● TASK DIRECTIONS: Give back every record word for word, keeping the pictures out.

##### INPUT FOR THIS TASK #####

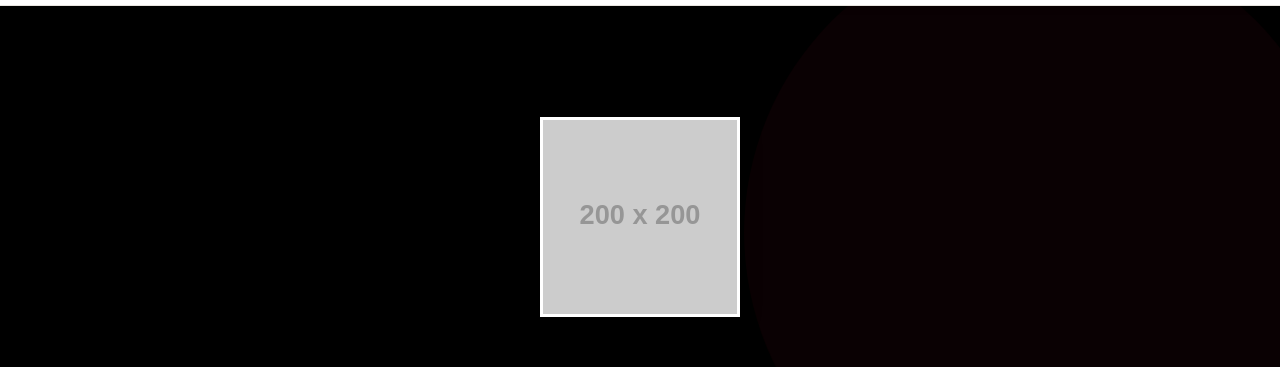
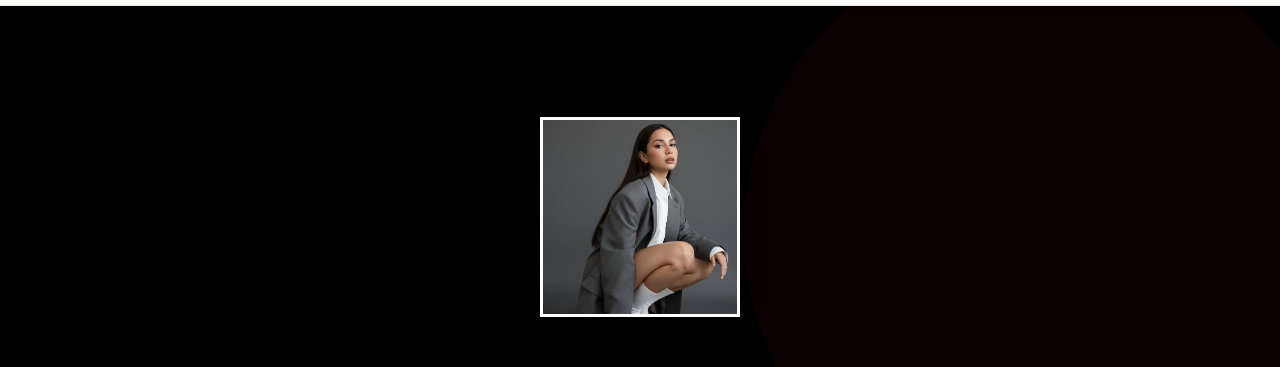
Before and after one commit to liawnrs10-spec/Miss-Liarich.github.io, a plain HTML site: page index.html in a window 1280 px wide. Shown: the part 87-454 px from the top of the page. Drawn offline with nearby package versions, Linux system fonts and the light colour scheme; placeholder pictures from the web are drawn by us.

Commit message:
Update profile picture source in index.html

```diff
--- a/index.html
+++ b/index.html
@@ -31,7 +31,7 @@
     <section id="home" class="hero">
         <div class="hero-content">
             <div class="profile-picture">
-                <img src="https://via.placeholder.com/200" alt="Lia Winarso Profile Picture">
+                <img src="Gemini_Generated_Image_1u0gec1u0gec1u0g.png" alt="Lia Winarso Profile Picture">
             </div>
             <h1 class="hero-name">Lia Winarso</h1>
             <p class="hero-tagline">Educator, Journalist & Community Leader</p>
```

#####

● RESULT BELOW:
Before and after one commit to liawnrs10-spec/Miss-Liarich.github.io, a plain HTML site: page index.html in a window 1280 px wide. Shown: the part 87-454 px from the top of the page. Drawn offline with nearby package versions, Linux system fonts and the light colour scheme; placeholder pictures from the web are drawn by us.

Commit message:
Update profile picture source in index.html

```diff
--- a/index.html
+++ b/index.html
@@ -31,7 +31,7 @@
     <section id="home" class="hero">
         <div class="hero-content">
             <div class="profile-picture">
-                <img src="https://via.placeholder.com/200" alt="Lia Winarso Profile Picture">
+                <img src="Gemini_Generated_Image_1u0gec1u0gec1u0g.png" alt="Lia Winarso Profile Picture">
             </div>
             <h1 class="hero-name">Lia Winarso</h1>
             <p class="hero-tagline">Educator, Journalist & Community Leader</p>
```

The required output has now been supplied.